**Task instructions:**
Give back the full set of entries exactly, keeping each line intact.

**Supplied records:**

[Start of section]

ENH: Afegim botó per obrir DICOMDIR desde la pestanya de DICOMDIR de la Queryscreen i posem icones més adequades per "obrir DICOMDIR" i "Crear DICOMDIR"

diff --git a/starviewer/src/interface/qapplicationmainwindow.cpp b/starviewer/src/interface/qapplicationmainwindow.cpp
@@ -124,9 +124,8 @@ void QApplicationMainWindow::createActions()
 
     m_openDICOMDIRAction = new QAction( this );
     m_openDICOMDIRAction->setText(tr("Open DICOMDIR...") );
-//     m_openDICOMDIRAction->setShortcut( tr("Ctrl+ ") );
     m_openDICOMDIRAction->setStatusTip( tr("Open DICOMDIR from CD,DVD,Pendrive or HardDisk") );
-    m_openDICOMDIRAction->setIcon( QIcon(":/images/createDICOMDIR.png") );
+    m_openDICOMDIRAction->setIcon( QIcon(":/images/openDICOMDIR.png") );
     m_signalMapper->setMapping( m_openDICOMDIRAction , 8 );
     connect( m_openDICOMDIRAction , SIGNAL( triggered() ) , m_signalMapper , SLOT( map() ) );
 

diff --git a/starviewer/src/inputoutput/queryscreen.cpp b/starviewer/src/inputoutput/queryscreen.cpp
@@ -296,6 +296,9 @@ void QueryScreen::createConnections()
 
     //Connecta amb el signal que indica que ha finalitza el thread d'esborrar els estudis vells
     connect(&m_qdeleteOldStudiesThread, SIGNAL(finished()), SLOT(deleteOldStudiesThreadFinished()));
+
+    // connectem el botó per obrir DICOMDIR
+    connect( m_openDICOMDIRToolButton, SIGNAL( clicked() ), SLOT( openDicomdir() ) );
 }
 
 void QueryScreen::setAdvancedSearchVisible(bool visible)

[End of section]

**The completed task:**
ENH: Afegim botó per obrir DICOMDIR desde la pestanya de DICOMDIR de la Queryscreen i posem icones més adequades per "obrir DICOMDIR" i "Crear DICOMDIR"

diff --git a/starviewer/src/interface/qapplicationmainwindow.cpp b/starviewer/src/interface/qapplicationmainwindow.cpp
@@ -124,9 +124,8 @@ void QApplicationMainWindow::createActions()
 
     m_openDICOMDIRAction = new QAction( this );
     m_openDICOMDIRAction->setText(tr("Open DICOMDIR...") );
-//     m_openDICOMDIRAction->setShortcut( tr("Ctrl+ ") );
     m_openDICOMDIRAction->setStatusTip( tr("Open DICOMDIR from CD,DVD,Pendrive or HardDisk") );
-    m_openDICOMDIRAction->setIcon( QIcon(":/images/createDICOMDIR.png") );
+    m_openDICOMDIRAction->setIcon( QIcon(":/images/openDICOMDIR.png") );
     m_signalMapper->setMapping( m_openDICOMDIRAction , 8 );
     connect( m_openDICOMDIRAction , SIGNAL( triggered() ) , m_signalMapper , SLOT( map() ) );
 

diff --git a/starviewer/src/inputoutput/queryscreen.cpp b/starviewer/src/inputoutput/queryscreen.cpp
@@ -296,6 +296,9 @@ void QueryScreen::createConnections()
 
     //Connecta amb el signal que indica que ha finalitza el thread d'esborrar els estudis vells
     connect(&m_qdeleteOldStudiesThread, SIGNAL(finished()), SLOT(deleteOldStudiesThreadFinished()));
+
+    // connectem el botó per obrir DICOMDIR
+    connect( m_openDICOMDIRToolButton, SIGNAL( clicked() ), SLOT( openDicomdir() ) );
 }
 
 void QueryScreen::setAdvancedSearchVisible(bool visible)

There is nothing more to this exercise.